- _Problem statement_
Where a line below holds the string "method", count it; then give the total without any other words.

- _Given records_

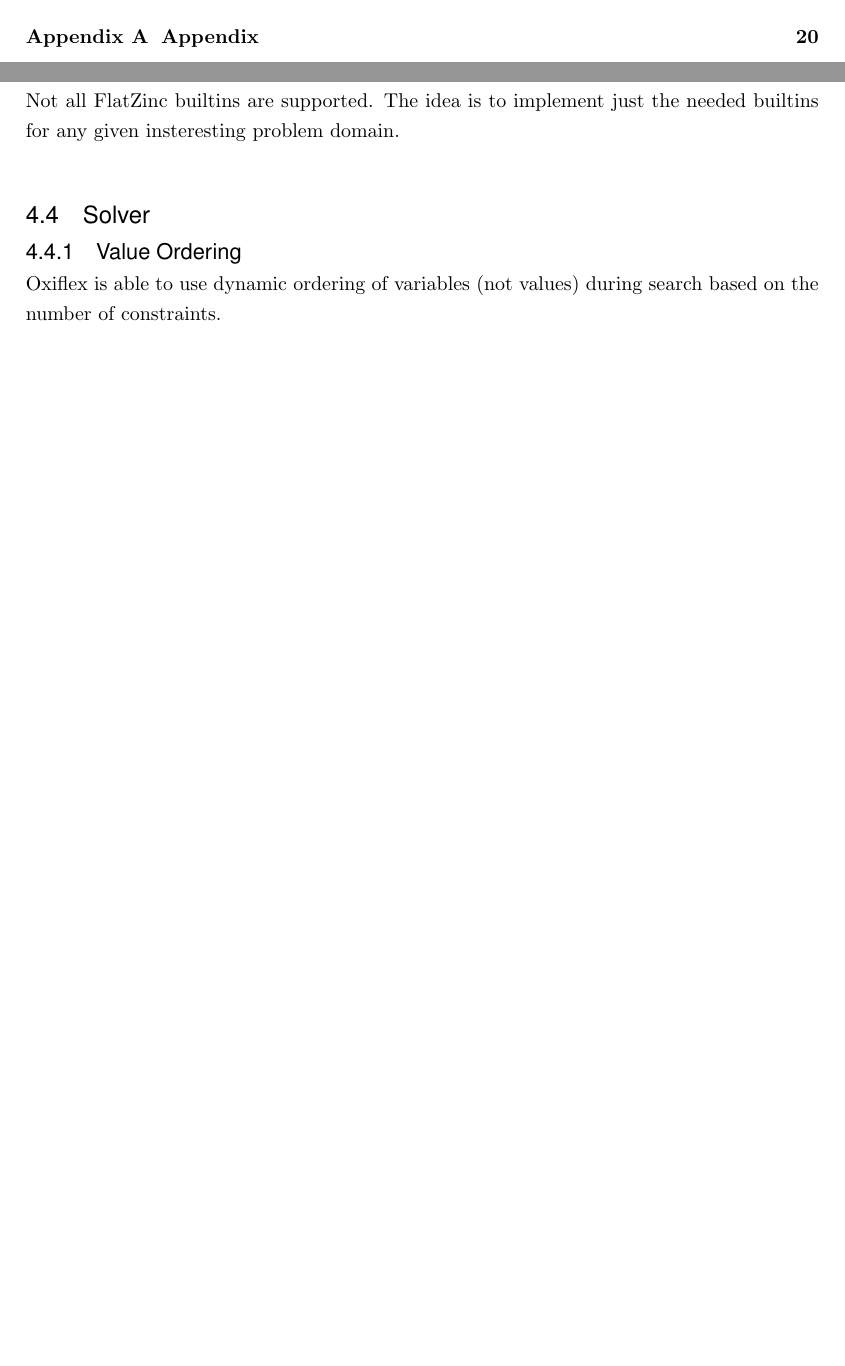
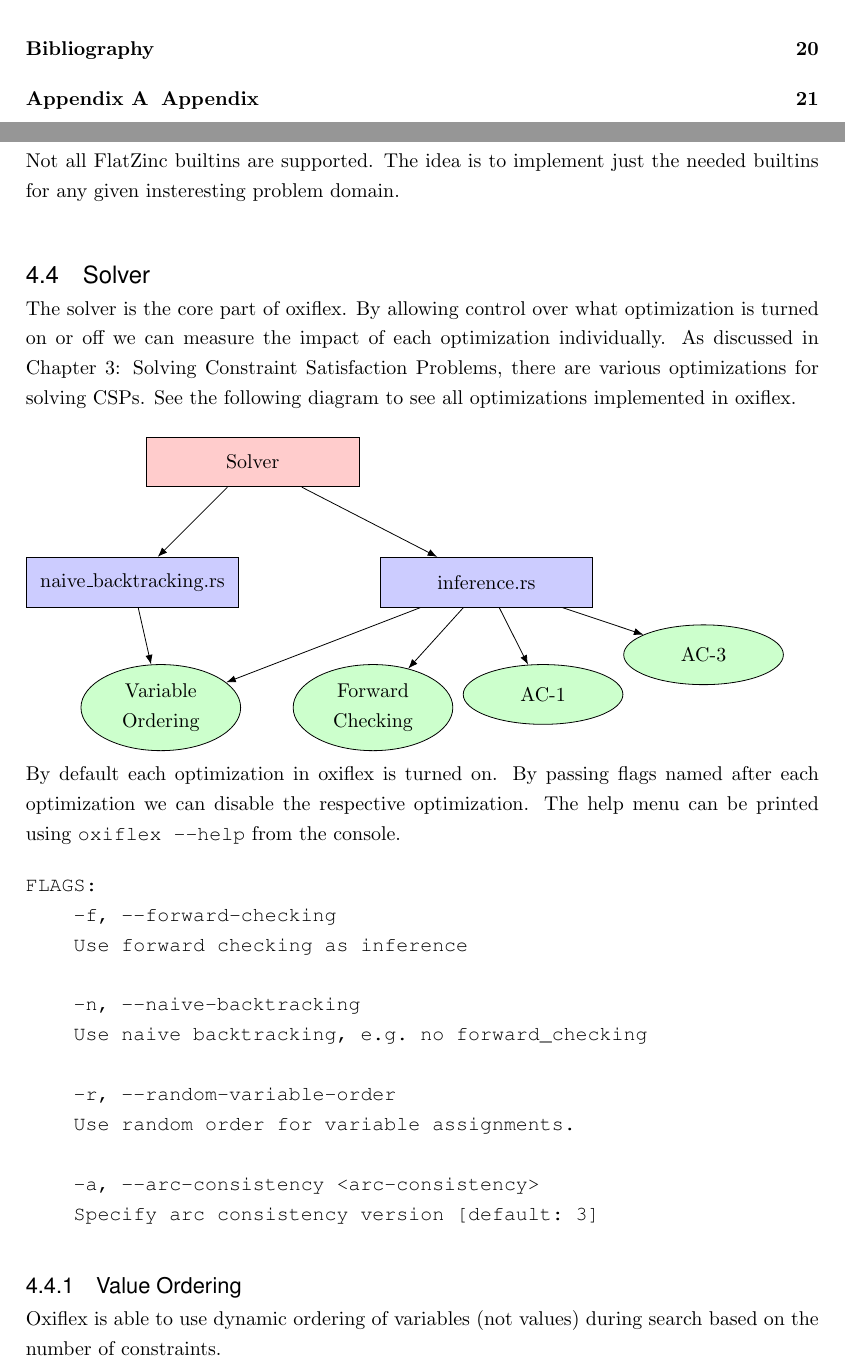
Before and after one commit to glklimmer/oxiflex, a LaTeX thesis (Thesis.tex, which reads Chapters/Implementation.tex): two parts of pages 4 and 20 of 25 before the commit and two parts of pages 4 and 20 of 26 after it, joined at a grey line, cut at the place of the change, the shorter picture padded with empty space. Compiled offline with pdfLaTeX.

Commit message:
Adding to Implementation and oxiflex details

```diff
--- a/Chapters/Implementation.tex
+++ b/Chapters/Implementation.tex
@@ -51,6 +51,56 @@ Not all FlatZinc builtins are supported. The idea is to implement just the neede
 
 \section{Solver}
 
+The solver is the core part of oxiflex. By allowing control over what optimization is turned on or off we can measure the impact of each optimization individually. As discussed in Chapter \ref{solving_csp}: \nameref{solving_csp}, there are various optimizations for solving CSPs. See the following diagram to see all optimizations implemented in oxiflex. \\
+
+\begin{tikzpicture}[node distance=2cm and 3cm, auto]
+	% Styles
+	\tikzset{
+		abstraction/.style={draw, rectangle, fill=red!20, text width=10em, text centered, minimum height=2.5em},
+		file/.style={draw, rectangle, fill=blue!20, text width=10em, text centered, minimum height=2.5em},
+		method/.style={draw, ellipse, fill=green!20, text width=5em, text centered, minimum height=3em},
+		line/.style={draw, -Latex}
+	}
+
+	% Nodes
+	\node[abstraction] (solver) {Solver};
+
+	\node[file, below left of=solver, node distance=3cm] (naiveBT) {naive\_backtracking.rs};
+	\node[file, below right of=solver, node distance=3cm, xshift=2cm] (inferenceSolver) {inference.rs};
+
+	\node[method, below=1cm of naiveBT, xshift=0.5cm] (varOrder1) {Variable Ordering}; % Adjusted further below
+	\node[method, below=1cm of inferenceSolver, xshift=-2cm] (forwardCheck) {Forward Checking};
+	\node[method, below=1cm of inferenceSolver, xshift=1cm] (arc1) {AC-1};
+	\node[method, right=0cm of arc1, yshift=0.7cm] (arc3) {AC-3};
+
+	% Lines
+	\path[line] (solver) -- (naiveBT);
+	\path[line] (solver) -- (inferenceSolver);
+	\path[line] (naiveBT) -- (varOrder1);
+	\path[line] (inferenceSolver) -- (varOrder1);
+	\path[line] (inferenceSolver) -- (forwardCheck);
+	\path[line] (inferenceSolver) -- (arc1);
+	\path[line] (inferenceSolver) -- (arc3);
+
+\end{tikzpicture}
+
+By default each optimization in oxiflex is turned on. By passing flags named after each optimization we can disable the respective optimization. The help menu can be printed using \verb|oxiflex --help| from the console.
+
+\begin{verbatim}
+FLAGS:
+    -f, --forward-checking
+    Use forward checking as inference
+
+    -n, --naive-backtracking
+    Use naive backtracking, e.g. no forward_checking
+
+    -r, --random-variable-order
+    Use random order for variable assignments.
+
+    -a, --arc-consistency <arc-consistency>
+    Specify arc consistency version [default: 3]
+\end{verbatim}
+
 \subsection{Value Ordering}
 
 Oxiflex is able to use dynamic ordering of variables (not values) during search based on the number of constraints.
--- a/Thesis.tex
+++ b/Thesis.tex
@@ -11,6 +11,8 @@
 \usepackage{tcolorbox}
 \usepackage{multicol}
 \usepackage{xskak} % chessboard
+\usepackage{tikz}
+\usetikzlibrary{shapes, arrows.meta, positioning}
 
 %% ----------------------------------------------------------------
 
```
Also changed, not shown: Chapters/SolvingCSP.tex (+1 -1 lines), Thesis.pdf, 3 other files.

- _Written answer_
5